Former President George W. Bush, Karl Rove, and the U.S. Chamber of Commerce play the scheming villains in a new documentary about the pitfalls of the U.S. civil justice system, while Sen. Al Franken plays the knight in shining armor.
Hot Coffee, a film festival darling that premieres on HBO Monday night, portrays the other side of the heated debate over tort reform, which is the effort to end so-called frivolous lawsuits and limit what people can gain from personal injury lawsuits.
Starting with the infamous—and, the film shows, wildly misinterpreted—McDonald’s coffee case, in which a woman sued the fast food joint after a scalding cup of coffee spilled on her lap, the film seeks to expose big business’s role in limiting individuals’ right to the court system and limiting a jury’s ability to decide what compensation a victim of negligence or malpractice deserves.
The film has Rove, Bush, and the Chamber of Commerce continuously fighting to protect big business over the little guy, and documents the Chamber bankrolling business-friendly candidates in state Supreme Court judicial elections while brutally attacking their opponents.
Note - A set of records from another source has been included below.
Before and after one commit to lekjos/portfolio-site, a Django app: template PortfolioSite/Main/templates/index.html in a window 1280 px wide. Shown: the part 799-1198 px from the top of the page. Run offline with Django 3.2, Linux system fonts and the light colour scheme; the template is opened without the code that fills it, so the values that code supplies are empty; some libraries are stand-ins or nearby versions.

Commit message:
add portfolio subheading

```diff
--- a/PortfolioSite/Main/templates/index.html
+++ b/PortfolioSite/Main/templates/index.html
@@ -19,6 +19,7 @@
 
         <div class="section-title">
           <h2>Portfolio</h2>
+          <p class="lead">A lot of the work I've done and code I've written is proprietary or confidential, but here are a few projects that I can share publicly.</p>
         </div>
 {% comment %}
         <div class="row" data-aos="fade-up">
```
The media gets slammed, too, for its role in propagating errant details about court cases without fact-checking.
Franken’s heroism comes in the last segment of the film, in which he fights for the right to a day in court for Jamie Leigh Jones, now 26, who, while working for the government contractor Halliburton/KBR in Iraq six years ago, was allegedly drugged and gang-raped by her colleagues, then locked in a shipping container. Since a clause in her employment contract required any disputes be resolved by arbitration—essentially settling out of court in private proceedings—she couldn’t take her case to trial.
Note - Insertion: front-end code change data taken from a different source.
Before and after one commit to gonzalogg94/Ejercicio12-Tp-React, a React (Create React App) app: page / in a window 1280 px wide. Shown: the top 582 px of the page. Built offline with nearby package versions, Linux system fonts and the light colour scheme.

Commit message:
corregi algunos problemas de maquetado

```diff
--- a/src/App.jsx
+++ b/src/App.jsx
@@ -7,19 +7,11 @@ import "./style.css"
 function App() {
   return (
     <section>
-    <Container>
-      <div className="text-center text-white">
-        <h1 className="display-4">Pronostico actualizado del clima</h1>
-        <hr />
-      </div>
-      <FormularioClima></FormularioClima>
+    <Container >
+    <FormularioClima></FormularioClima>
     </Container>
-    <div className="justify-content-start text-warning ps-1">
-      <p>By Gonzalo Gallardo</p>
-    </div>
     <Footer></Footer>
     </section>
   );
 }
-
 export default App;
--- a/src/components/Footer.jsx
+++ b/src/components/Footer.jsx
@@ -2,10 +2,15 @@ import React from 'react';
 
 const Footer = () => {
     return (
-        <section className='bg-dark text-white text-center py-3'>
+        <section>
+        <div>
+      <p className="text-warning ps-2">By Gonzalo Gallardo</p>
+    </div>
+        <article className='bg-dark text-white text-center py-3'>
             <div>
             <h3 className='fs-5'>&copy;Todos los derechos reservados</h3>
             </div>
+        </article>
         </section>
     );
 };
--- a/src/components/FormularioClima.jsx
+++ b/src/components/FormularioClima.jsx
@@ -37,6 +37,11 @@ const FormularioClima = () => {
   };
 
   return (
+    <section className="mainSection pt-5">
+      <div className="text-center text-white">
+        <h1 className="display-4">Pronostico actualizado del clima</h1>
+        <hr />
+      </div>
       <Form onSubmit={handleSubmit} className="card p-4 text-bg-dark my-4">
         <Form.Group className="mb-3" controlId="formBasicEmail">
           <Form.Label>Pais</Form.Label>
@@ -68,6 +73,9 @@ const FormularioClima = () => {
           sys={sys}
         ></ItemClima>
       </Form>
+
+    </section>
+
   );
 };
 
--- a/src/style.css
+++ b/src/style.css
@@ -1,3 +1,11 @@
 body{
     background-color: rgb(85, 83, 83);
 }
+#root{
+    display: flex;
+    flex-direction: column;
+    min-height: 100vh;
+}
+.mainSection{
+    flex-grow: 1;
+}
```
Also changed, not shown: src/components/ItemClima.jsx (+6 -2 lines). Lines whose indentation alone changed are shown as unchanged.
Fighting mandatory arbitration is a new passion for Franken, who currently has a bill in the Senate that would get rid of those kinds of agreements in contracts altogether. Speaking before a prerelease screening of Hot Coffee in Washington, D.C., the former Saturday Night Live star said he wasn’t thrilled when Senate Majority Leader Harry Reid first assigned him to the Judiciary Committee, since he isn’t a lawyer and plenty of other senators are. “I did not know what mandatory arbitration really meant,” he said, then joked: “Well, I’d heard it, I knew what it meant—I’m not a lawyer, but I’m not an idiot.”
Because of Franken’s efforts, Jones’s trial began last week.